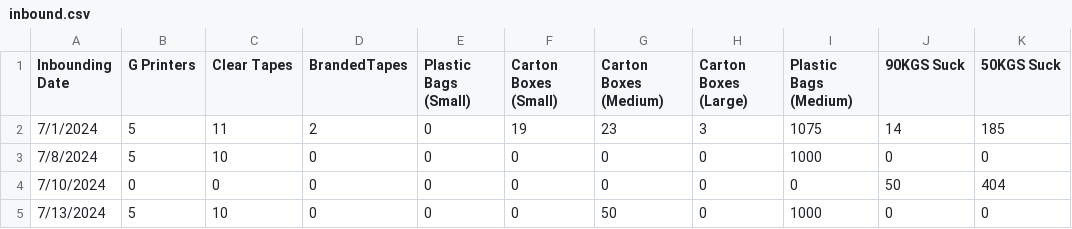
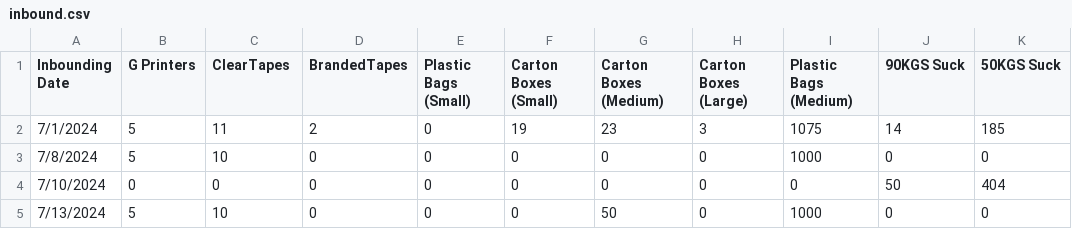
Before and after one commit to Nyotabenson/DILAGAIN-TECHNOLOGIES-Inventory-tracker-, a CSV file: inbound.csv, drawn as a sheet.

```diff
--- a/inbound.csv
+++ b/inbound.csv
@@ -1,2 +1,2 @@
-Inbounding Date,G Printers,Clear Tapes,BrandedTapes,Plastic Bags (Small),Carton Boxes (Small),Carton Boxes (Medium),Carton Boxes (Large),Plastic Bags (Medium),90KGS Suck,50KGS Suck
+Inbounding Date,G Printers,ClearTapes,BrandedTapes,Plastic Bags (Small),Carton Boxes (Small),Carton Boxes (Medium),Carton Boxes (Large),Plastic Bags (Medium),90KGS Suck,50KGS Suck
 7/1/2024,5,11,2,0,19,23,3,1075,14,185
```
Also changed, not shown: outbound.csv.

○ ○ ○

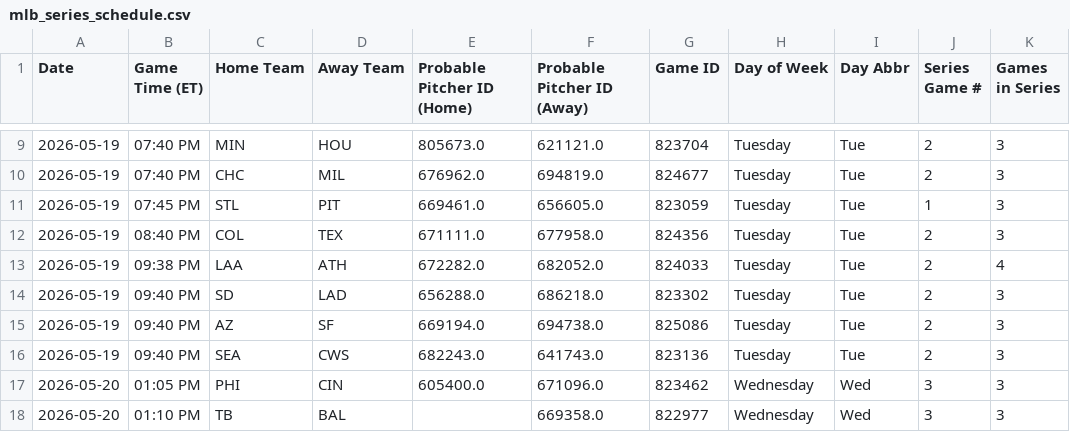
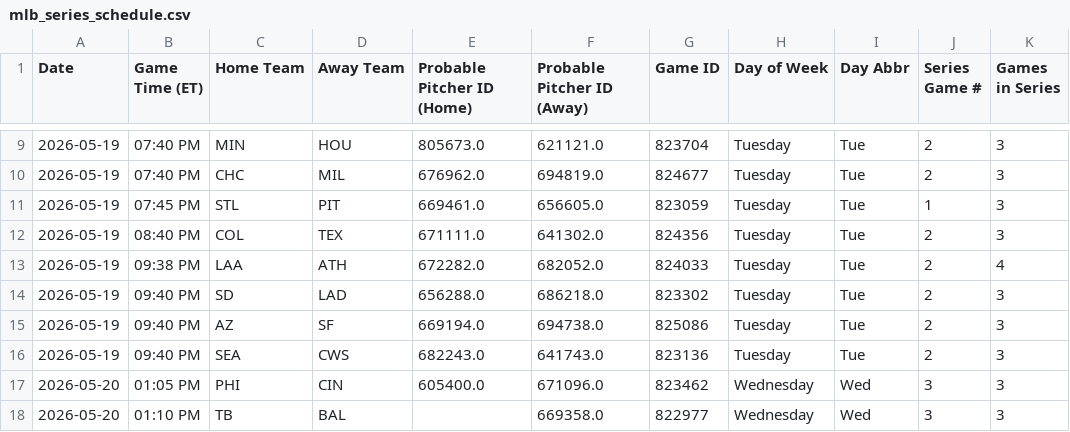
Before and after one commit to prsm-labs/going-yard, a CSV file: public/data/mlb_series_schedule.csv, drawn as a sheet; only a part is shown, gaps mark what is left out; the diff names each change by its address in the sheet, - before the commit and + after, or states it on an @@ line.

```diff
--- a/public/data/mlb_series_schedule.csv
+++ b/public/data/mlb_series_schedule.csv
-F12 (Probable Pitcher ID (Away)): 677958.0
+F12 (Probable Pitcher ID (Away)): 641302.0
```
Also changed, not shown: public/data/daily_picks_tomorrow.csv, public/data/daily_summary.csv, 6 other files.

○ ○ ○

**Exercise objective**
The expected output is exactly the lines of the listing above between the line holding "as a sheet." and the line holding "Also changed, not shown: outbound.csv.", inclusive.

**Answer box**
Before and after one commit to Nyotabenson/DILAGAIN-TECHNOLOGIES-Inventory-tracker-, a CSV file: inbound.csv, drawn as a sheet.

```diff
--- a/inbound.csv
+++ b/inbound.csv
@@ -1,2 +1,2 @@
-Inbounding Date,G Printers,Clear Tapes,BrandedTapes,Plastic Bags (Small),Carton Boxes (Small),Carton Boxes (Medium),Carton Boxes (Large),Plastic Bags (Medium),90KGS Suck,50KGS Suck
+Inbounding Date,G Printers,ClearTapes,BrandedTapes,Plastic Bags (Small),Carton Boxes (Small),Carton Boxes (Medium),Carton Boxes (Large),Plastic Bags (Medium),90KGS Suck,50KGS Suck
 7/1/2024,5,11,2,0,19,23,3,1075,14,185
```
Also changed, not shown: outbound.csv.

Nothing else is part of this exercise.